There were quite a few satellite campsite scattered throughout. Even so, it was not difficult to find a large amount of wood. None of the winter fall had been collected yet. The wood was wet, but this wasn't our fist rodeo. dan joined me in the wood collection and I opted to try to get the fire going without "cheating" just for practice in these conditions. I should have had at least twice the amount of tinder but I still managed to get it going. It took some coaxing. Better to be practicing in these conditions now then when it is necessary with no back up.

The fire helped us dry our some clothes and warm us up. The rains did not return. We had some leftover venison, plus the bratwust w/peppers and onions and the adult beverages conveniently left with our food cache. Like usual I was in bed early. It got warmer over night. I awoke in the middle needing to shed layers. It also rained a bit. The fire pit still had some coals the next morning which I coaxed back to life with the wood we dried the night before and set under the lean-to overhang. Made lunch first, and packed it up and then breakfast.

We expected some rain today, but not like the previous and also tonight was to get cold. The trail was to include at least 3 big climbs the last of which would be a 600 ft climb the last mile. we did get a little rain early on and overall the trail was great. A lot of variety including an old rail bed for a short time. The climbs definitely got our heart rate going but weren't that bad. We found it curious that the trail would often crisscross and old woods road at an even steeper grade. Apparently the trail makers didn't want to use the old road. Perhaps because it is snowmobile path in winter? We filled up with water on the backside of the hill from a seep in ground. Only a tiny bit of sediment in mine.

Our last cache retrieved we started up the hill. The pack was heavier but not unbearable in the least. With the added weight it became a typical overnight pack weight. While it wasn't that cold, the winds were picking up and it was biting through a single a layer. The lean-to came into view looking up hill. The trail swung around to the right and then followed the contour towards the lean-to situated among the giant tamaracks, which the lean-to is named. Again wood was plentiful and as the winds really began to pick up more wood became available nearby literally falling from the sky. We watched quite a few branches crack and break off and a couple of trees topple. The large tamaracks were swaying and bending a great deal with the large gusts. We jokingly imagined what it must be like for the squirrels in the nests at those highest reaches.
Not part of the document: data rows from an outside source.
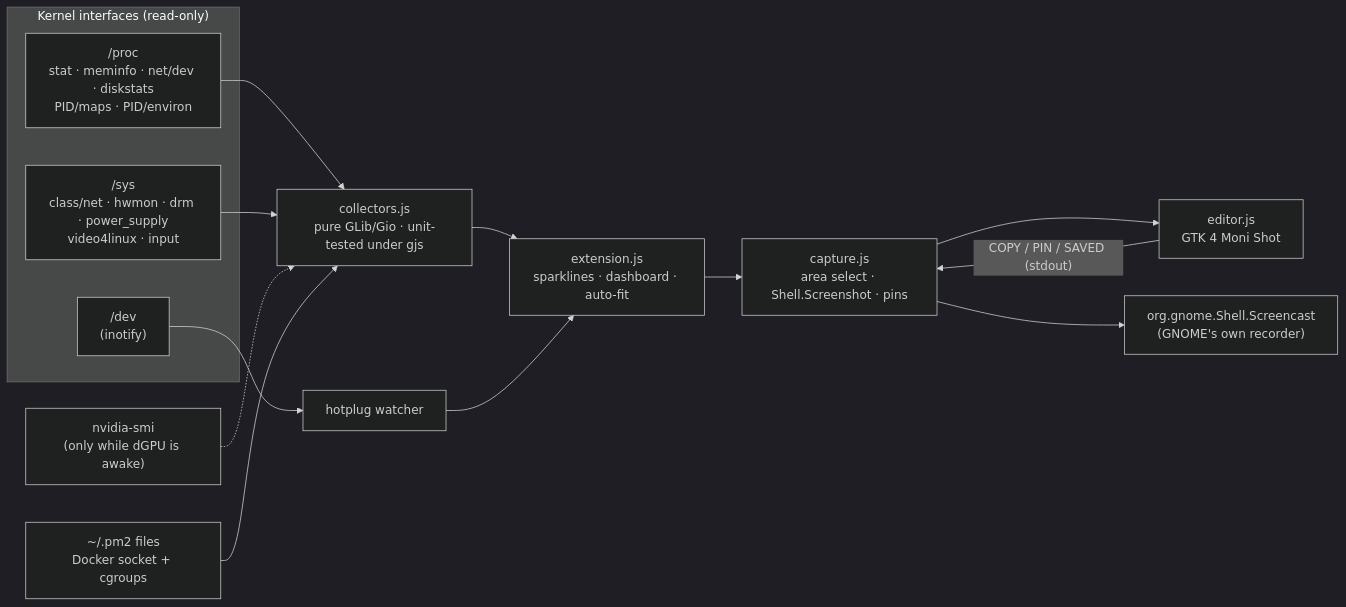
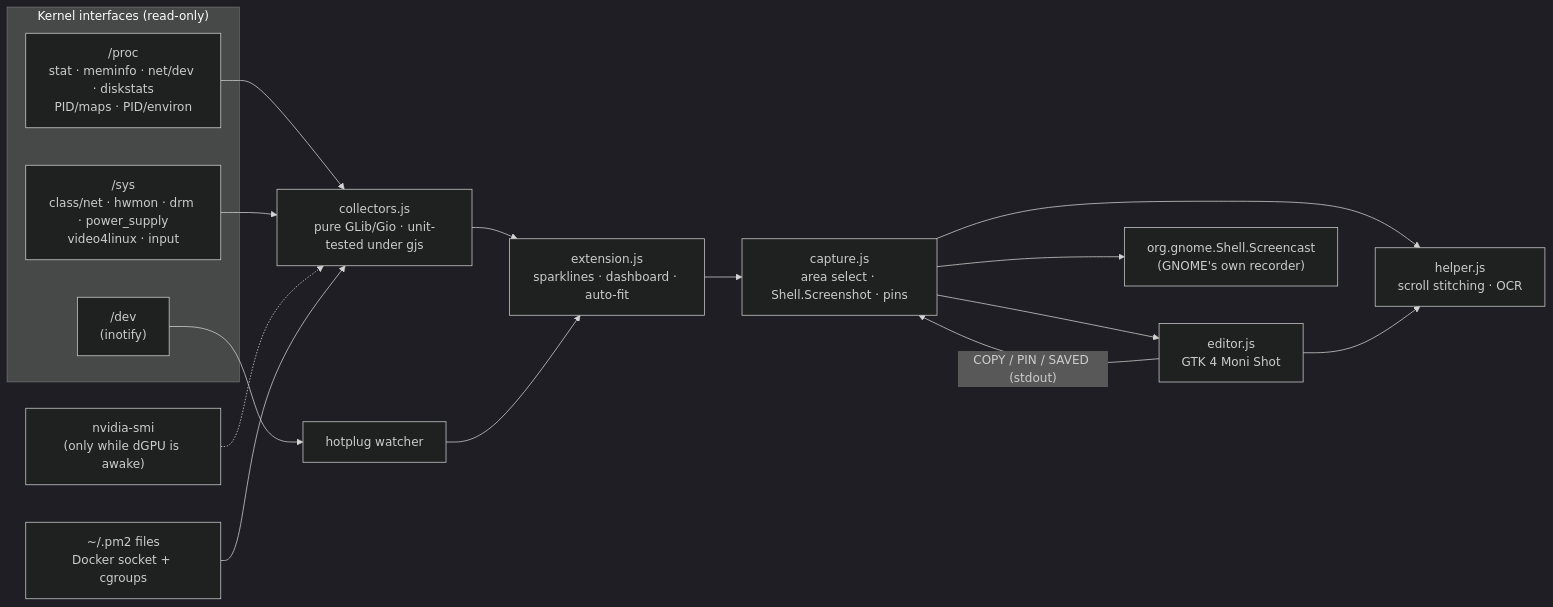
The diagram in README.md (ingjae/moni), drawn with Mermaid (dark theme) before and after one commit. The commit also changed other lines of this file and 11 other files, not shown here.

````diff
--- a/README.md
+++ b/README.md
@@ -237,18 +257,20 @@
 ```mermaid
 flowchart LR
     subgraph kernel["Kernel interfaces (read-only)"]
         P["/proc<br/>stat · meminfo · net/dev · diskstats<br/>PID/maps · PID/environ"]
         S["/sys<br/>class/net · hwmon · drm · power_supply<br/>video4linux · input"]
         D["/dev<br/>(inotify)"]
     end
     P & S --> C["collectors.js<br/>pure GLib/Gio · unit-tested under gjs"]
     D --> X["hotplug watcher"]
     C --> UI["extension.js<br/>sparklines · dashboard · auto-fit"]
     X --> UI
     N["nvidia-smi<br/>(only while dGPU is awake)"] -.-> C
     Q["~/.pm2 files<br/>Docker socket + cgroups"] --> C
     UI --> K["capture.js<br/>area select · Shell.Screenshot · pins"]
     K --> E["editor.js<br/>GTK 4 Moni Shot"]
+    K --> H["helper.js<br/>scroll stitching · OCR"]
+    E --> H
     E -- "COPY / PIN / SAVED (stdout)" --> K
     K --> R["org.gnome.Shell.Screencast<br/>(GNOME's own recorder)"]
 ```
````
The temp started to drop as the winds continued. The heat from the fire was intense, stoked by the wind. I made a windbreak in the lean-to with my tarp to mitigate some heat loss from the intense winds. It did get as cold as expected overnight, below freezing. We awoke with a solid dusting of snow and our water bottles with ice forming. Only 5 miles for the day to our awaiting car, mostly downhill. It was chilly. I guess winter wasn't quite done with us yet. A half mile to go, we passed by the trails coordinator of the Cayuga Hiking club. he was scouting the loop for flooding issues. We wold him about a washed out bridge a few miles back and of the almost floating bog bridging the previous day. We chatted about trail and lean-to maintenance and went on our way. On the gentleman's car, Dan left his contact info on a slip of paper to volunteer to help if needed. We then retrieved our bear canisters/trash and headed to Ithaca for some pizza. This 32+ mile trip allowed me to sleep in 2 more lean-tos to put me at 59, and backpacked just under 25% of the FLT.